Posted in Street Talk
Print this article
OWINGS MILLS — Baltimore Ravens quarterback Steve McNair’s driving under the influence by consent charge was dismissed this morning in Nashville, Tenn., an outcome predicted by his attorney Monday.
McNair’s misdemeanor case was automatically thrown out by the presiding judge because McNair’s brother-in-law, Jamie Cartwright, accepted a plea bargain in his DUI case and pleaded guilty to a reduced charge of reckless driving. 
Cartwright was sentenced to six months of jail time with all but two days suspended, six months of supervised probation, a $350 fine and was required to complete an alcohol safety course. That brokered deal is identical to the one that was discussed during a May 30 pretrial settment conference, but wasn’t executed until today.
"I’m glad it’s over," McNair told reporters during a brief interview while exiting the courthouse.
McNair and Cartwright were arrested May 9 in Nashville when Cartwright was pulled over for allegedly driving 45 mph in a 35-mph zone. He refused to take a Breathalyzer exam, failed a field sobriety test, exhibited a "strong odor of alcohol" and "red, glassy eyes," and acknowledged that he had drunk a few beers, according to a police report.
Because Cartwright was driving McNair’s silver 2003 Dodge pickup truck, McNair was charged under a Tennessee ordinance that prohibits a vehicle owner from knowingly allowing someone who’s inebriated to drive their car.
McNair is a former Co-NFL Most Valuable Player and a three-time Pro Bowl selection who helped the Ravens achieve a franchise-best 13-3 record and claim an AFC North title last season.
The Ravens report to training camp in Westminster on July 29.
Aaron Wilson covers the Baltimore Ravens for the Carroll County Times and the Annapolis Capital.

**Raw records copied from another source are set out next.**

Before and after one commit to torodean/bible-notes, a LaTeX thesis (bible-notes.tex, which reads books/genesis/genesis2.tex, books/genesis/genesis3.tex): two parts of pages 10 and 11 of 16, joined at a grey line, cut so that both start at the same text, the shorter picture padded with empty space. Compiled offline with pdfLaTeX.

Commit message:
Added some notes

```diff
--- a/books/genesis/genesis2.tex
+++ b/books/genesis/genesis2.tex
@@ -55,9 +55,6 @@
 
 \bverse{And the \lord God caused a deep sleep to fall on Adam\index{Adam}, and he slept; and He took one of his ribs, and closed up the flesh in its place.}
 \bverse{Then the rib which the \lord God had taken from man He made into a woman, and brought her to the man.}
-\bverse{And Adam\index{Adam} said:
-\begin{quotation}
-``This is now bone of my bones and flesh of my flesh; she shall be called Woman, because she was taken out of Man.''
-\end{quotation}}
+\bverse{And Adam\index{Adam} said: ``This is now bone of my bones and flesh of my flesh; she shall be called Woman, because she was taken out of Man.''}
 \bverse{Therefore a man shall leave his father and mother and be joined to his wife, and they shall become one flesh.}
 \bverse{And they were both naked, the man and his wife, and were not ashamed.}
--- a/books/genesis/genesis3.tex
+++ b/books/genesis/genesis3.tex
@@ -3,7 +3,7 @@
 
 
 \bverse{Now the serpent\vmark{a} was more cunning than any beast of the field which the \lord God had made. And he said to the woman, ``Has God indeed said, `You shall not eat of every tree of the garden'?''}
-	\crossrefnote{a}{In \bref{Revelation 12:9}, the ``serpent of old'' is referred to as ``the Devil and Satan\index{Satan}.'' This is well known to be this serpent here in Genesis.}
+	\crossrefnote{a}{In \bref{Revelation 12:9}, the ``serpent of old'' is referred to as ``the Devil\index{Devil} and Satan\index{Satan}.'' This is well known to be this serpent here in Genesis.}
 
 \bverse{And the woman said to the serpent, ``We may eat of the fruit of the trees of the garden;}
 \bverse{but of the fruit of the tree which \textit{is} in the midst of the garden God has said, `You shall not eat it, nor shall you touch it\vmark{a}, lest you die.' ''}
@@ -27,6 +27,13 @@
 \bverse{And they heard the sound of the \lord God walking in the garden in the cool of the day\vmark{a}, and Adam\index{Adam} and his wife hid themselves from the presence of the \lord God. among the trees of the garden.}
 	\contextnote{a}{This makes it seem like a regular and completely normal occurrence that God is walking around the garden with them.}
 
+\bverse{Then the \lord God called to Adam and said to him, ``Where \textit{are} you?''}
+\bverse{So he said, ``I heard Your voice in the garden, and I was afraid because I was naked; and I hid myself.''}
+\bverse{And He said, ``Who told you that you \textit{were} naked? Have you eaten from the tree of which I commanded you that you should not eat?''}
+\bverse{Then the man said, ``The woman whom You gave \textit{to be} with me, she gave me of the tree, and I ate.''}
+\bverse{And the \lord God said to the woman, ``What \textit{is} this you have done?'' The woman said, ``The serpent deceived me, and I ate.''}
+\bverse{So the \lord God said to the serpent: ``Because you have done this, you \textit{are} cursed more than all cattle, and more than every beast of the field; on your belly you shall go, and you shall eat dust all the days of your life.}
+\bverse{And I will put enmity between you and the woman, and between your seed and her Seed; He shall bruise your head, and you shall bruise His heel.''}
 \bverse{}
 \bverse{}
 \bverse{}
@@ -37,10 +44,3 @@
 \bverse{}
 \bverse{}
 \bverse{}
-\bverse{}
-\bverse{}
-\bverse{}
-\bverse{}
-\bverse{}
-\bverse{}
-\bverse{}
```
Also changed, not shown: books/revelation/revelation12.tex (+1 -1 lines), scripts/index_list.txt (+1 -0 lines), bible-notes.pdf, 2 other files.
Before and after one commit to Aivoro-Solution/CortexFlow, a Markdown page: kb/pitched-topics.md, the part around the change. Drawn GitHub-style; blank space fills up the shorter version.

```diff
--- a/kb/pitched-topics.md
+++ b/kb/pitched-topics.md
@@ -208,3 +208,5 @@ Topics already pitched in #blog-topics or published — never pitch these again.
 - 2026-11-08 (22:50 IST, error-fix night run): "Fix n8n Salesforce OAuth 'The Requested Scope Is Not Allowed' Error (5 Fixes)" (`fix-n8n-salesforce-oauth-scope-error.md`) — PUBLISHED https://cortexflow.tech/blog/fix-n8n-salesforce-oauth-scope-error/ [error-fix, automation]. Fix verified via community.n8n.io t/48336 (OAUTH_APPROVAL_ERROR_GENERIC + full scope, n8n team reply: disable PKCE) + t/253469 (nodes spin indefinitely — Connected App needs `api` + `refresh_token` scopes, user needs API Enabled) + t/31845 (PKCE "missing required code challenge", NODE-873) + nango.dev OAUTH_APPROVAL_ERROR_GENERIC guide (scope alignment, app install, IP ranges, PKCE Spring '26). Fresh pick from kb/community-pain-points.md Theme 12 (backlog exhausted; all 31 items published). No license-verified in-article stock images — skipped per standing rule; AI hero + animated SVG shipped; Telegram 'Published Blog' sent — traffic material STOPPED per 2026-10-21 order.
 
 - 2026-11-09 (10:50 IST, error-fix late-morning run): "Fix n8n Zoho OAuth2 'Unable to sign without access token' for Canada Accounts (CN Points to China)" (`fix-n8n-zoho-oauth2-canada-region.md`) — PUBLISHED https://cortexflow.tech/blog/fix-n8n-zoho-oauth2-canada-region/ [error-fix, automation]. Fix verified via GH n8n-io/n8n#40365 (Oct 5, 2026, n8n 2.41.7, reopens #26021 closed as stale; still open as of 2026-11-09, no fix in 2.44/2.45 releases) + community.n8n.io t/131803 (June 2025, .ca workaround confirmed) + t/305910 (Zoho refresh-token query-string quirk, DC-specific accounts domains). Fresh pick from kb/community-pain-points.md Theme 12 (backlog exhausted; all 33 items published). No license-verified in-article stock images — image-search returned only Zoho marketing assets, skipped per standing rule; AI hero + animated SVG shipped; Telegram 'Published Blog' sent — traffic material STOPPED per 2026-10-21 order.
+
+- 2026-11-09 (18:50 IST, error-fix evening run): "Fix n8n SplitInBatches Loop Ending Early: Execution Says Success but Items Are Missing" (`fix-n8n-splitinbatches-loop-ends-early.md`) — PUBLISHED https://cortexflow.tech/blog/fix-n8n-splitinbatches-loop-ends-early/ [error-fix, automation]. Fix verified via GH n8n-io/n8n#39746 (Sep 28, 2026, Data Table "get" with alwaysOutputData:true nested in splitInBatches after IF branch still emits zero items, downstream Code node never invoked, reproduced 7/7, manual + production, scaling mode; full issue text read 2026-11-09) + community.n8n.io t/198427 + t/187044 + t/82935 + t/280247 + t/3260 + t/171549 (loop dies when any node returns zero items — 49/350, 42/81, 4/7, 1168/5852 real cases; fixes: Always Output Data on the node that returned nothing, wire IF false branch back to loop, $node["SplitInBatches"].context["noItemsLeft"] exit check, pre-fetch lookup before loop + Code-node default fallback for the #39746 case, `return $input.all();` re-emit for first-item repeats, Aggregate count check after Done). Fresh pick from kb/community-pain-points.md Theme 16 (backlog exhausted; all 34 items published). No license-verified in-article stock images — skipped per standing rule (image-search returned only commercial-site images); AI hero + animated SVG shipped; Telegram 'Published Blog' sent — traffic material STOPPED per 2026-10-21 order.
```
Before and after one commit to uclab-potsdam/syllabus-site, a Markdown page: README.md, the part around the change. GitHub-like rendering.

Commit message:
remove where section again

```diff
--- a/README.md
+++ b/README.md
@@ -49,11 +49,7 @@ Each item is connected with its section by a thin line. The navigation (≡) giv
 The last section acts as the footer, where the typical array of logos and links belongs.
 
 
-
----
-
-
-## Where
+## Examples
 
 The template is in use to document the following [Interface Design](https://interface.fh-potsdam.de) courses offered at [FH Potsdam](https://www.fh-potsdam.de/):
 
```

Facebook Comments
Share This  
Aaron Wilson

About Aaron Wilson

Aaron Wilson covers the NFL for National Football Post as well as the Baltimore Ravens for The Carroll County Times and He has previously covered the Jacksonville Jaguars and Tennessee Titans and has covered the NFL since 1997.  He has won several regional writing awards, including, most recently, Best Sports News Story for the state of Maryland in voting conducted by the Associated Press managing editors.  More from Aaron Wilson


Your browser is out-of-date!

Update your browser to view this website correctly.

Get More Information